# TASK DIRECTIONS
Show, in full, each line of the data that contains "below".

== SOURCE DATA ==

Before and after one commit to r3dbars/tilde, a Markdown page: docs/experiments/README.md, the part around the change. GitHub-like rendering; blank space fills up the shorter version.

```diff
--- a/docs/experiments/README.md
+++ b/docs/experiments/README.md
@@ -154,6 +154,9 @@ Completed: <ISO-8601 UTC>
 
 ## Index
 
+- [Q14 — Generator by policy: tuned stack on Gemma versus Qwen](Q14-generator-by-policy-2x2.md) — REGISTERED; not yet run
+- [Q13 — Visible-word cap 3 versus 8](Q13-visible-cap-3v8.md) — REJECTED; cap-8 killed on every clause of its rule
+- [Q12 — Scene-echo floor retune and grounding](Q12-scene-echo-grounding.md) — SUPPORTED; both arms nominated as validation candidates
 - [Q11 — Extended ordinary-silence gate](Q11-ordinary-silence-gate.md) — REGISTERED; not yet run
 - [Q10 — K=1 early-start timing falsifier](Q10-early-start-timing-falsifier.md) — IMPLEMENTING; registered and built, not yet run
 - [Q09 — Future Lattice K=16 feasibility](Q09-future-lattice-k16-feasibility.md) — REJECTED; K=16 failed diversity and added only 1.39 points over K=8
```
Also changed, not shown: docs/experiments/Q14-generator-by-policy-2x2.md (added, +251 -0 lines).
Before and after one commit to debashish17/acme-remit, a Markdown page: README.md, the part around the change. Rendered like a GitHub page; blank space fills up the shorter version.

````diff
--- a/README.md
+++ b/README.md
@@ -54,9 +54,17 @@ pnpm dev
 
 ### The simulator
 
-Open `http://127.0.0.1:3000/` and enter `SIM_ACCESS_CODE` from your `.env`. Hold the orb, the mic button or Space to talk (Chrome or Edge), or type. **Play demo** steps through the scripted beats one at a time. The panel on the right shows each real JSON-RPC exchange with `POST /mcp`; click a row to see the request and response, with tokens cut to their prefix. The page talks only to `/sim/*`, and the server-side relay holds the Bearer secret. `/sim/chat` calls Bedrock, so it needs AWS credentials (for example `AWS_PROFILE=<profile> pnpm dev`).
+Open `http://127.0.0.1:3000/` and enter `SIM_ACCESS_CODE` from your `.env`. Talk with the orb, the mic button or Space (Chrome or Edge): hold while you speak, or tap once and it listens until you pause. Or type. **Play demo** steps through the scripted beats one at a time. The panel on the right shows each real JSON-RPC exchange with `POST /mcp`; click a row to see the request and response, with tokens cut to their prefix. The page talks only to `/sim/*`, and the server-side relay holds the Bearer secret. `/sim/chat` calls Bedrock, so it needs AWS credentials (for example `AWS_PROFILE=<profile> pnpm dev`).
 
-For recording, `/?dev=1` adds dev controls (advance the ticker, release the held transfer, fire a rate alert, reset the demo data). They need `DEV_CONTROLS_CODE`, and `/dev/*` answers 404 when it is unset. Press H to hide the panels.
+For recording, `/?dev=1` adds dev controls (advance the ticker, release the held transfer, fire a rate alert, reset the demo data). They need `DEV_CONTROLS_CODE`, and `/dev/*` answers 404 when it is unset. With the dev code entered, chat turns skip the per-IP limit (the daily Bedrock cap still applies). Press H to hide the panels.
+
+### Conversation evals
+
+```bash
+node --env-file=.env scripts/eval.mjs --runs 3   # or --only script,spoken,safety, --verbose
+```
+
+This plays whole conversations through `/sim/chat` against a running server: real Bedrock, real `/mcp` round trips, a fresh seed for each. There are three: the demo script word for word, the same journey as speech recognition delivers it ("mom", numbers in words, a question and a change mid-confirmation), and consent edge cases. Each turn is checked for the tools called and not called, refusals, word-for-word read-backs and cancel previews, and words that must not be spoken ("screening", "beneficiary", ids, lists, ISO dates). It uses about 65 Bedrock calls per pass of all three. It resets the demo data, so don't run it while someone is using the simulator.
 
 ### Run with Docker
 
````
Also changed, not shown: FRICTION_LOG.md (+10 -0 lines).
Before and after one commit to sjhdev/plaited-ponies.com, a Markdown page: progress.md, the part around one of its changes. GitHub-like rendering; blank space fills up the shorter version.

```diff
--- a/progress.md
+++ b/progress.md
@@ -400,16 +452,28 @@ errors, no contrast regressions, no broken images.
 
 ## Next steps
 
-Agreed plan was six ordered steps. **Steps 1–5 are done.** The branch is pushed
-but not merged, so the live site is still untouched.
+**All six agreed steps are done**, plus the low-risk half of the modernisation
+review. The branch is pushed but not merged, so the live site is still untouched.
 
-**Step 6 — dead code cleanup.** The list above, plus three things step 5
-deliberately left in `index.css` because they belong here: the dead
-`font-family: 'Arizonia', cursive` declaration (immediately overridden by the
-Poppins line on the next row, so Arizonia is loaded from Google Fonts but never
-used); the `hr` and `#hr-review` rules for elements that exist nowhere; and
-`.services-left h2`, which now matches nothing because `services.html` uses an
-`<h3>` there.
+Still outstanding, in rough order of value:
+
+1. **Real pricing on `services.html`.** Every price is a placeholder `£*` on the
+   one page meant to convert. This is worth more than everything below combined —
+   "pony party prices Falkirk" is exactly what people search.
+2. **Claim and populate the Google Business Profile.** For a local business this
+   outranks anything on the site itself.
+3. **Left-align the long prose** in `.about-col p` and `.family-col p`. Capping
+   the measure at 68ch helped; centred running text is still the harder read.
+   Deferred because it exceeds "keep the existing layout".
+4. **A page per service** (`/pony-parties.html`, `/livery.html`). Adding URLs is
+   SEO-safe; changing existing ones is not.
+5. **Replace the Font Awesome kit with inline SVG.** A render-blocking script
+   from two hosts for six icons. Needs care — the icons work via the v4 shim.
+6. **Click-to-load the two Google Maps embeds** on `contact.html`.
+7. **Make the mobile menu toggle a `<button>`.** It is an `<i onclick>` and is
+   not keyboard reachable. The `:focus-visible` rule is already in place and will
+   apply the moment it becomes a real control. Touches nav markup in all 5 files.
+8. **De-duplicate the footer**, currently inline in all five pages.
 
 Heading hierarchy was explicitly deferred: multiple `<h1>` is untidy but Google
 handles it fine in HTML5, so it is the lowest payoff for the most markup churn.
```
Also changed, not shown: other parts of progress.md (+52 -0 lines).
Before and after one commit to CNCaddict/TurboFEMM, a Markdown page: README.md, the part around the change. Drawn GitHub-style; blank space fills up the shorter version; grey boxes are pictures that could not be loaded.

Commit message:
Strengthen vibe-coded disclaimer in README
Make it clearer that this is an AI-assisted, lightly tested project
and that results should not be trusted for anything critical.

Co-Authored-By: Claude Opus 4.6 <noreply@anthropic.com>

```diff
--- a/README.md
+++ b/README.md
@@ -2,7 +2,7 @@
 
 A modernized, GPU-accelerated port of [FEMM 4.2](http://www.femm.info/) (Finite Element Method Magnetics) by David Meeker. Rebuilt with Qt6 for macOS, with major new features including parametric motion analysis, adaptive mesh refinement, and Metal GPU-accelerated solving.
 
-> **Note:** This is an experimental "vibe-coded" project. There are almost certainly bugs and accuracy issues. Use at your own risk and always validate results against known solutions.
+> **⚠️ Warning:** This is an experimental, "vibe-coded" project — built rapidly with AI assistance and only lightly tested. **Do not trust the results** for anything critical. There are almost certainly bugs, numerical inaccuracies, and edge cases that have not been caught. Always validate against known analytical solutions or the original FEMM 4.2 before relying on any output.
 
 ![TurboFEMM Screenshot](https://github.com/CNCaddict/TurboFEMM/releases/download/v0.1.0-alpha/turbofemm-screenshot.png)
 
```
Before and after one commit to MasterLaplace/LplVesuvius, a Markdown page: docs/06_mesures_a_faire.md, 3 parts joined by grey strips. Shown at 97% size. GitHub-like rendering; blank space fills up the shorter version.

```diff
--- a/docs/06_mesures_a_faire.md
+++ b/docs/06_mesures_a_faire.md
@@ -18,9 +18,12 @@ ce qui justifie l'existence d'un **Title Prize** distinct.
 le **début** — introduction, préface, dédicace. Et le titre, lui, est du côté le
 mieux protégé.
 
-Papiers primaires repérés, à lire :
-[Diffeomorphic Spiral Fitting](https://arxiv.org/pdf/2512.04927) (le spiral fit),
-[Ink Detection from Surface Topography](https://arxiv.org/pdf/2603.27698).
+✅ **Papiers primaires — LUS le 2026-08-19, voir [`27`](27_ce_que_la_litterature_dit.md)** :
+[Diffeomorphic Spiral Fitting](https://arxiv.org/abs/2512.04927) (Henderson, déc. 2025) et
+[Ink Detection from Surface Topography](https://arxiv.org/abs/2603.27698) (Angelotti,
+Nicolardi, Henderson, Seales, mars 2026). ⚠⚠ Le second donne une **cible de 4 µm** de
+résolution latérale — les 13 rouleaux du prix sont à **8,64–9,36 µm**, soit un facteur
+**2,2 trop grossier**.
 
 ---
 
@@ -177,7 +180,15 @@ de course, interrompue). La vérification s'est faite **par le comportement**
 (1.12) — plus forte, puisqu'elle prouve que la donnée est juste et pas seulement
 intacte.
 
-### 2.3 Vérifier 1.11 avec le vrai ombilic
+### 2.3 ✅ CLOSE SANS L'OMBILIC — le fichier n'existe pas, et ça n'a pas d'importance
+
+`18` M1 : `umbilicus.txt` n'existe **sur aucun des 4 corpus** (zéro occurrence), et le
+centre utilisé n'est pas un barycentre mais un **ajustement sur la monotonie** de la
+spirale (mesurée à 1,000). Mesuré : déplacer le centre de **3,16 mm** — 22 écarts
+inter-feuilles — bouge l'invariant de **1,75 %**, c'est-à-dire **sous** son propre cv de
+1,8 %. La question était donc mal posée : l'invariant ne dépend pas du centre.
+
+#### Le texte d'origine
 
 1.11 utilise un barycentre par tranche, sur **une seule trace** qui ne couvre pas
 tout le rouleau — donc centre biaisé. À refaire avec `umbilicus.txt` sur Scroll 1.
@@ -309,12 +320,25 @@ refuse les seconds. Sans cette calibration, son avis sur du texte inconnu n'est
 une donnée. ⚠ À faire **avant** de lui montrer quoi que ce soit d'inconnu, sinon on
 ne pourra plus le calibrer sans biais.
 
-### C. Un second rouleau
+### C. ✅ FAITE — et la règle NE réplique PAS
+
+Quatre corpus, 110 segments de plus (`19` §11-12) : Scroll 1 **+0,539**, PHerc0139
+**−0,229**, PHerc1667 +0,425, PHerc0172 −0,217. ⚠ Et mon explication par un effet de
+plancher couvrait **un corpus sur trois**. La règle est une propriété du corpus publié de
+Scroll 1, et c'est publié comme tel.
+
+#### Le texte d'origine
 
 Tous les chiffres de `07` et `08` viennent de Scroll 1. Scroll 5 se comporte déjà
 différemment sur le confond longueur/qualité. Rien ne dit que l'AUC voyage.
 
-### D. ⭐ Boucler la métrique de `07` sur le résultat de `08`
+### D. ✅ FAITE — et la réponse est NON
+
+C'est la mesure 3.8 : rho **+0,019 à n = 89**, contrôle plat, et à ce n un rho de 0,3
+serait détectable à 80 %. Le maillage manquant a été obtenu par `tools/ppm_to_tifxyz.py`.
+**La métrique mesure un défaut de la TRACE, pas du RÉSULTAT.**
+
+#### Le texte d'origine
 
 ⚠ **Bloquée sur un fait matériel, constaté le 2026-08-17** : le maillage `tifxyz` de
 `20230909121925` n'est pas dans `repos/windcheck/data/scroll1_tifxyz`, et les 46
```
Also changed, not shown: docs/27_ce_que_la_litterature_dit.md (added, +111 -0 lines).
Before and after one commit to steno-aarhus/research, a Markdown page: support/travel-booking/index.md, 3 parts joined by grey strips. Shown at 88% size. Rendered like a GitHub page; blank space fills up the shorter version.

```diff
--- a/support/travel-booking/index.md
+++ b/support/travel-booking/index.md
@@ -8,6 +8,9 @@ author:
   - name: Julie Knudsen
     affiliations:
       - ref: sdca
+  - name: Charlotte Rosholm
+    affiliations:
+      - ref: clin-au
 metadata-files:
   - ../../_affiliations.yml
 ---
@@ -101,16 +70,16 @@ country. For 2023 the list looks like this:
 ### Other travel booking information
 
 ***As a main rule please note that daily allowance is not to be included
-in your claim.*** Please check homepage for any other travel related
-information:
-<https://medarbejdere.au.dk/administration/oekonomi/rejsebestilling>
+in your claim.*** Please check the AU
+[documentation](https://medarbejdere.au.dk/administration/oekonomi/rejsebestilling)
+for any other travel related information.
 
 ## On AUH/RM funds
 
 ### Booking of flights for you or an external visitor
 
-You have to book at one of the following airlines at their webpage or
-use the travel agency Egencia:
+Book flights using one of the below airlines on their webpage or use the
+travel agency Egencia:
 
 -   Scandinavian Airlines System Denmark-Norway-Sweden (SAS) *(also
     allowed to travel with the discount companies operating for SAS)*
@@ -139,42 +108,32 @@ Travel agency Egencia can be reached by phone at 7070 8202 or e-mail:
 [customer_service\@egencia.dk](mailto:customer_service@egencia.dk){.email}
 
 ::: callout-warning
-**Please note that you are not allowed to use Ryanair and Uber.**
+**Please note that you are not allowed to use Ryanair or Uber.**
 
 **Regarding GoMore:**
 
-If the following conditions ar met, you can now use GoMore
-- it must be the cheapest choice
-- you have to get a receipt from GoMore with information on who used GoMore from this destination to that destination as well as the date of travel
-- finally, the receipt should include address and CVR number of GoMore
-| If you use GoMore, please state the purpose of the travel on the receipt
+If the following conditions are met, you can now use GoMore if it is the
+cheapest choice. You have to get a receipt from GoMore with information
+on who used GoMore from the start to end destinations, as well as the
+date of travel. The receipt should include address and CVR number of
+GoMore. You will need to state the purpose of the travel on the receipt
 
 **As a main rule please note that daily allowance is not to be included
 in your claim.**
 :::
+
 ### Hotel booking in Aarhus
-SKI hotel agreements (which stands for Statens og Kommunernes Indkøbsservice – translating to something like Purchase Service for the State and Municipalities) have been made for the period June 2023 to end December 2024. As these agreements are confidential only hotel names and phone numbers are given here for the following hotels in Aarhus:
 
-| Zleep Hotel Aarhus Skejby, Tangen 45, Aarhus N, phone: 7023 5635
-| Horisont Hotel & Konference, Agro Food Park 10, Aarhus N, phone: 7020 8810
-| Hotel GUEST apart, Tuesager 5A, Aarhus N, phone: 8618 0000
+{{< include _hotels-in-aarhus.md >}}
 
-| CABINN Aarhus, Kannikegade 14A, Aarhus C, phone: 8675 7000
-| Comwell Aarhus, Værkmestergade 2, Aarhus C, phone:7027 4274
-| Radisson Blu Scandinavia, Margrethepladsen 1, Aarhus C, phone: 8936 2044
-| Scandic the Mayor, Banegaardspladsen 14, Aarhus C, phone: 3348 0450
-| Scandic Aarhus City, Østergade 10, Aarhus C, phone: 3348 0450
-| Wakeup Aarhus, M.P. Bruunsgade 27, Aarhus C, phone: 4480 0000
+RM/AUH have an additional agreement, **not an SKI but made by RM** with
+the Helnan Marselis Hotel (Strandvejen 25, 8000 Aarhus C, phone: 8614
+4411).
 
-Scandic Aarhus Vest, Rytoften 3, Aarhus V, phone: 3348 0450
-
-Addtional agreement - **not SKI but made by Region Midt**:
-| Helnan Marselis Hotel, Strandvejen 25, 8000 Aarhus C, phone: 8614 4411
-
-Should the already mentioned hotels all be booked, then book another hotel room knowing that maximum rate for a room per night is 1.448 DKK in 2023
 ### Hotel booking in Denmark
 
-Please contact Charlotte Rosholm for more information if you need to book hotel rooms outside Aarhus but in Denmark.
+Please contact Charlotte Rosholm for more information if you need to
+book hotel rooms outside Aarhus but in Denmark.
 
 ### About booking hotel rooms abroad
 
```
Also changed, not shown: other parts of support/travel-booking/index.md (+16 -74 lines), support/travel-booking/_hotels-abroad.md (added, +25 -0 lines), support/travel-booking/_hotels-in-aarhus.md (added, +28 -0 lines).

===

# WRITTEN SOLUTION
+   one page meant to convert. This is worth more than everything below combined —
+Book flights using one of the below airlines on their webpage or use the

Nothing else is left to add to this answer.